◆ **WHAT NEEDS TO BE DONE**
From the entries below, please gather each line containing the string "cell".

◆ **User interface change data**
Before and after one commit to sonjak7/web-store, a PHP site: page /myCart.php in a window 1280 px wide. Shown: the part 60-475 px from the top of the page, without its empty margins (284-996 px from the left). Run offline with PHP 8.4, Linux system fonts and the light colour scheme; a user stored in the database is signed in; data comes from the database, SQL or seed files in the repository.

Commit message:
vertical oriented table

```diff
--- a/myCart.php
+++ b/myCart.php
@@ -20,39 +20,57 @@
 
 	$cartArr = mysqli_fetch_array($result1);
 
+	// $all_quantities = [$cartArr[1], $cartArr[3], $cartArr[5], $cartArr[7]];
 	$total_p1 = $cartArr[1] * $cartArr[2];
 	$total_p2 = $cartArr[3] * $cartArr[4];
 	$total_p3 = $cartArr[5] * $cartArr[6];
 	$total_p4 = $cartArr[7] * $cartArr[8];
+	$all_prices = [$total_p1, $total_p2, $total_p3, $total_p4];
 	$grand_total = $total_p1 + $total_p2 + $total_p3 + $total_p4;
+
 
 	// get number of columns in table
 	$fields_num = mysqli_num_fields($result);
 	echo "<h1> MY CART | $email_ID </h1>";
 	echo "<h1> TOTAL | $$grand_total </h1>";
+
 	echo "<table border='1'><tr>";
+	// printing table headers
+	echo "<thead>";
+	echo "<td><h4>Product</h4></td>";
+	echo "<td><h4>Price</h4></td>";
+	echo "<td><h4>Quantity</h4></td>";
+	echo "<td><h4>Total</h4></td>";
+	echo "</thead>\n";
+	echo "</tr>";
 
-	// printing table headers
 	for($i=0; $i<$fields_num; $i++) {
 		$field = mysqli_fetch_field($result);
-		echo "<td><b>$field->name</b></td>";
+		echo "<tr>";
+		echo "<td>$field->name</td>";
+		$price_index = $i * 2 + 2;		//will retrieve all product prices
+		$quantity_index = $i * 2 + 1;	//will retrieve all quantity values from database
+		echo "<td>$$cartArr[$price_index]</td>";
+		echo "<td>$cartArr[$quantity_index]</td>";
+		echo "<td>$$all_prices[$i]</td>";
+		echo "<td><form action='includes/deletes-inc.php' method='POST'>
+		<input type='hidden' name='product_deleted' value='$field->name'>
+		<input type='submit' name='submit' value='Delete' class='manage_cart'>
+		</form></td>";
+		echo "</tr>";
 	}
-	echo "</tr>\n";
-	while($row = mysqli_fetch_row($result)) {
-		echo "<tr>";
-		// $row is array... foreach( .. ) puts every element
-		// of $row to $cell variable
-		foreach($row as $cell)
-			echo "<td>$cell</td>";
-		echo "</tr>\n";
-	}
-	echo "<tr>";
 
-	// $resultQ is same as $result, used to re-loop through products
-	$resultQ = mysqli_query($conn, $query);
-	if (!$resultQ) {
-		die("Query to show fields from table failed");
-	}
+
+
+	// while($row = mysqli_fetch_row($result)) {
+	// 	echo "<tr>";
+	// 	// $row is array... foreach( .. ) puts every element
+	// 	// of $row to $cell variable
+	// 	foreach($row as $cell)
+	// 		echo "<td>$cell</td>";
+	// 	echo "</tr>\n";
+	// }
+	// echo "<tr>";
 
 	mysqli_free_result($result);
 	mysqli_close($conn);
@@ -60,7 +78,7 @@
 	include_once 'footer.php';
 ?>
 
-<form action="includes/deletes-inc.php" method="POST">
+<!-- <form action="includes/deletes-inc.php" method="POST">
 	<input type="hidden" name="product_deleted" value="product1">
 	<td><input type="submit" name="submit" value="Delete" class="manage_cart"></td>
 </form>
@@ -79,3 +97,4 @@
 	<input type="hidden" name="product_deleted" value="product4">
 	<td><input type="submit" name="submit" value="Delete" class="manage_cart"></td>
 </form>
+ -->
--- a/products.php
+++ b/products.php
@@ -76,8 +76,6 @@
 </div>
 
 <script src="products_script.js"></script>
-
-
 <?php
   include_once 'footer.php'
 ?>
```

◆ **RESULT BELOW**
-		// of $row to $cell variable
-		foreach($row as $cell)
-			echo "<td>$cell</td>";
+	// 	// of $row to $cell variable
+	// 	foreach($row as $cell)
+	// 		echo "<td>$cell</td>";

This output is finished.